Before I moved to Texas I never thought much about pecans. Oh, I’d had the occasional slice of pecan pie, but I was more of a walnut/hazelnut girl. But, down here the trees practically throw pecans at you, like the apple trees in the film version of Wizard of Oz. You have to be mindful of parking under the pecan trees. In the good years, the urban harvest is amazing. I’ve learned a few places to go, now, and can scavenge with the best of them.
Since I never thought much about pecans, I certainly never dwelt on pronunciation. I heard the word pronounced several different ways, and didn’t blink. However, my friends here informed me that it is absolutely a short “e”, followed by a sort of “aw” sound — never, never that “CanCan” sounding “a”. Kind of “pehkawn” if you will, and that a “pee-can” is something you use in the night if you are leery of going to the outhouse because of bahrs. You get the idea? Yikes.
Anyway, whatever you call them, I love them. Good fresh pecans are buttery and tender, almost like pine nuts, and that make them a great baking nut. They can be coarsely ground and used instead of breadcrumbs when coating fish (especially trout, oh my!) for baking, ground into a fine “flour” and used to make a gluten-free pie crust, or taken even further into a pecan butter. They make pralines something to write home about, and they are wonderful with a variety of sweet to savoury crusty coatings as a nosh.
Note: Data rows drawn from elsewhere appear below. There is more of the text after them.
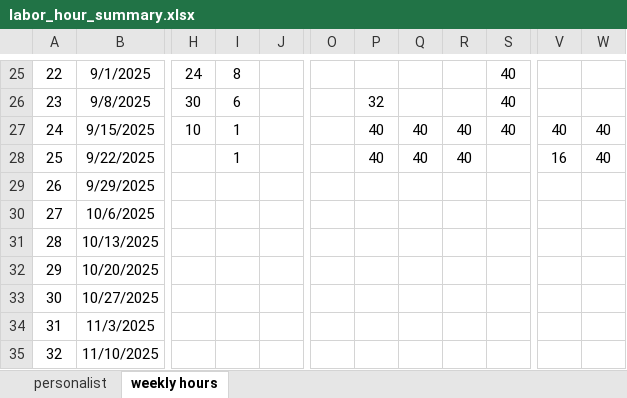
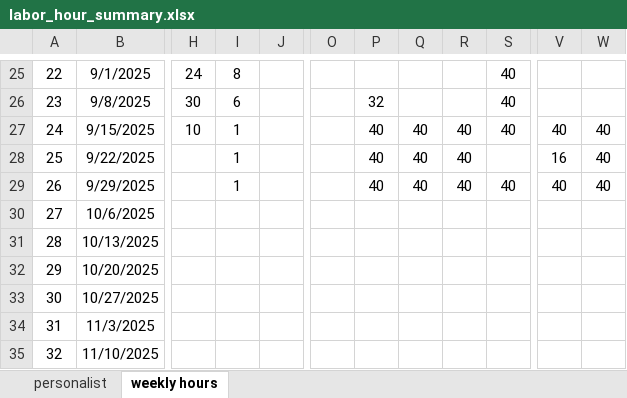
Before and after one commit to xiaosongchen1977/geo-project-tracker-ohio2025, an Excel workbook: labor_hour_summary.xlsx, sheet weekly hours, drawn as a sheet; only a part is shown, gaps mark what is left out; values as stored, in another font and other column widths than the file's, no borders; the diff names each change by its address in the sheet, - before the commit and + after, or states it on an @@ line.

Commit message:
Update web reports - 2025-10-02 15:47:37

```diff
--- a/labor_hour_summary.xlsx (sheet weekly hours)
+++ b/labor_hour_summary.xlsx (sheet weekly hours)
-I29: (empty)
+I29: 1
-P29: (empty)
+P29: 40
-Q29: (empty)
+Q29: 40
-R29: (empty)
+R29: 40
-S29: (empty)
+S29: 40
-V29: (empty)
+V29: 40
-W29: (empty)
+W29: 40
```
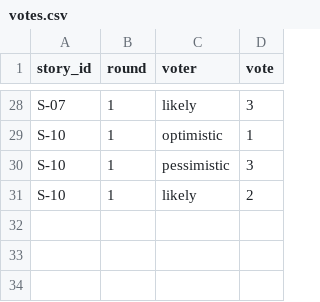
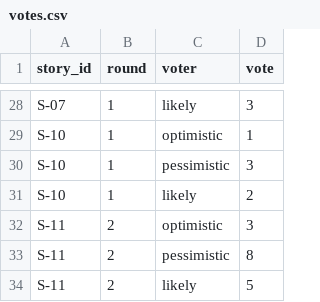
Before and after one commit to Vlada-Onf/pm-2026-kn42-onufrienko, a CSV file: lr08_poker/votes.csv, drawn as a sheet; only a part is shown, gaps mark what is left out; the diff names each change by its address in the sheet, - before the commit and + after, or states it on an @@ line.

Commit message:
lr08: votes, estimates and README with envelopes

```diff
--- a/lr08_poker/votes.csv
+++ b/lr08_poker/votes.csv
+row 32: S-11 | 2 | optimistic | 3
+row 33: S-11 | 2 | pessimistic | 8
+row 34: S-11 | 2 | likely | 5
```
Also changed, not shown: lr08_poker/estimates.csv, 1 other file.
I like ’em sweet. If you know me at all, either from this blog or from the real world, you probably guessed that. I love sweets but with a twist. Again, if you know me you know I am partial (ok, addicted) to Armenian seven-spice. This blend of very finely ground cinnamon, allspice, ginger, nutmeg, cloves, fennel and black pepper is great (great, I tell you) in coffee, in stews, soups, as a rub with chicken, in granola, in banana-nut bread, in pancakes, and for making sweet spiced pecans.
This is a very easy recipe, and since it is mostly about whisking and mixing it is great to make with kids. They can do pretty much everything once the egg is separated (and for older kids, well, let them try — no harm if a tiny bit of yolk gets in the white in this recipe). If a grown-up does the oven part, everything else is kid-friendly.
These will keep well once cooled (good luck with that – they never last long here!) if stored in an airtight tin. They make nice gifts in a pretty glass canister, or just a nice nosh before or after dinner. They are good crumbled over vanilla ice cream, and please, please send me any other uses you can think of. Quick, yummy, store-able, good enough! Here’s how:
Makes about 4 1/2 cups
1 medium egg white
2 tsp vanilla extract
1/2 cup firmly packed light brown sugar
1 tablespoon seven spice*
4-5 cups pecan halves
2 T turbinado sugar
Move your oven racks to the lower part of the oven. Preheat the oven to 300°F.In a bowl, whisk together the egg white and vanilla until just a little frothy. Stir in the brown sugar and spices. Mix until well blended and shiny. Add the pecans and mix/toss until the nuts are evenly coated. (Start with 4 cups. If it seems rather wet, add more nuts.)
Spread the pecans evenly on parchment on a cookie sheet. (It may take 2 cookie sheets.) Sprinkle with the turbinado sugar. This give a bit of extra “crunch”.
Bake, stirring every 10 minutes, until the nuts are dry, about 35-40 minutes. (Be careful – nothing is hotter than hot sugar!) Remove from the oven and let cool to room temperature. Enjoy!*If you don’t have seven spice available, you can make your own mixture of ginger, cinnamon, allspice, etc as listed above. Just be sure it is all ground very fine (especially the pepper!) and well blended. I go through it quickly, so I don’t really know how long it will last, but if all your spices are nice and fresh it should last a few months. Yum!